**How to complete this task**
An image-free, exact copy of the records below is required.

**Materials provided**

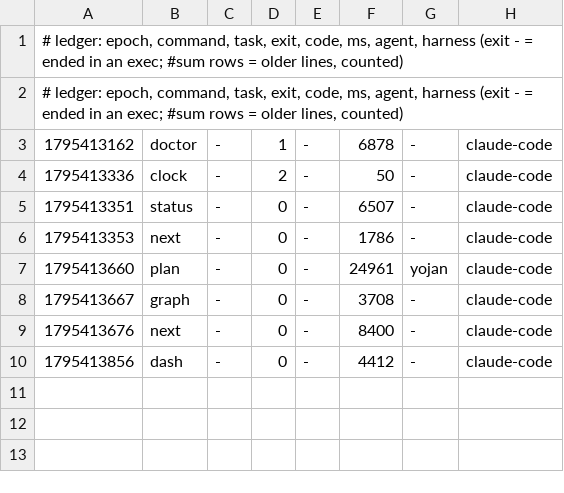
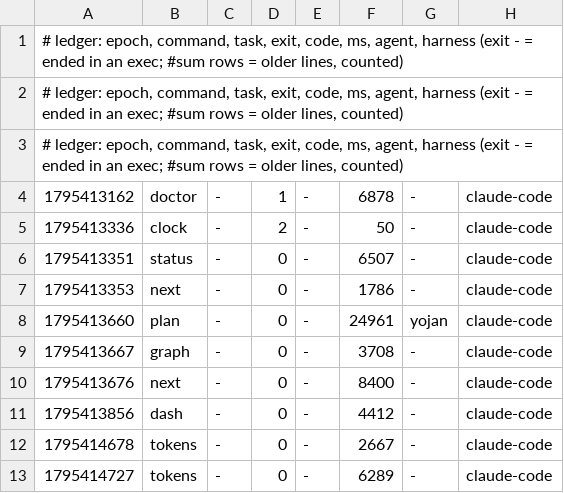
Before and after one commit to rvvictor/HackADA-Upiixia, a TSV file: metrics/2026-11-23-15671.tsv, drawn as a sheet.

Commit message:
uak: blackbox +3, metrics +2

```diff
--- a/metrics/2026-11-23-15671.tsv
+++ b/metrics/2026-11-23-15671.tsv
@@ -2,2 +2,3 @@
 # ledger: epoch, command, task, exit, code, ms, agent, harness (exit - = ended in an exec; #sum rows = older lines, counted)
+# ledger: epoch, command, task, exit, code, ms, agent, harness (exit - = ended in an exec; #sum rows = older lines, counted)
 1795413162	doctor	-	1	-	6878	-	claude-code
@@ -10 +11,3 @@
 1795413856	dash	-	0	-	4412	-	claude-code
+1795414678	tokens	-	0	-	2667	-	claude-code
+1795414727	tokens	-	0	-	6289	-	claude-code
```
Also changed, not shown: 1 other file.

**Result below**
Before and after one commit to rvvictor/HackADA-Upiixia, a TSV file: metrics/2026-11-23-15671.tsv, drawn as a sheet.

Commit message:
uak: blackbox +3, metrics +2

```diff
--- a/metrics/2026-11-23-15671.tsv
+++ b/metrics/2026-11-23-15671.tsv
@@ -2,2 +2,3 @@
 # ledger: epoch, command, task, exit, code, ms, agent, harness (exit - = ended in an exec; #sum rows = older lines, counted)
+# ledger: epoch, command, task, exit, code, ms, agent, harness (exit - = ended in an exec; #sum rows = older lines, counted)
 1795413162	doctor	-	1	-	6878	-	claude-code
@@ -10 +11,3 @@
 1795413856	dash	-	0	-	4412	-	claude-code
+1795414678	tokens	-	0	-	2667	-	claude-code
+1795414727	tokens	-	0	-	6289	-	claude-code
```
Also changed, not shown: 1 other file.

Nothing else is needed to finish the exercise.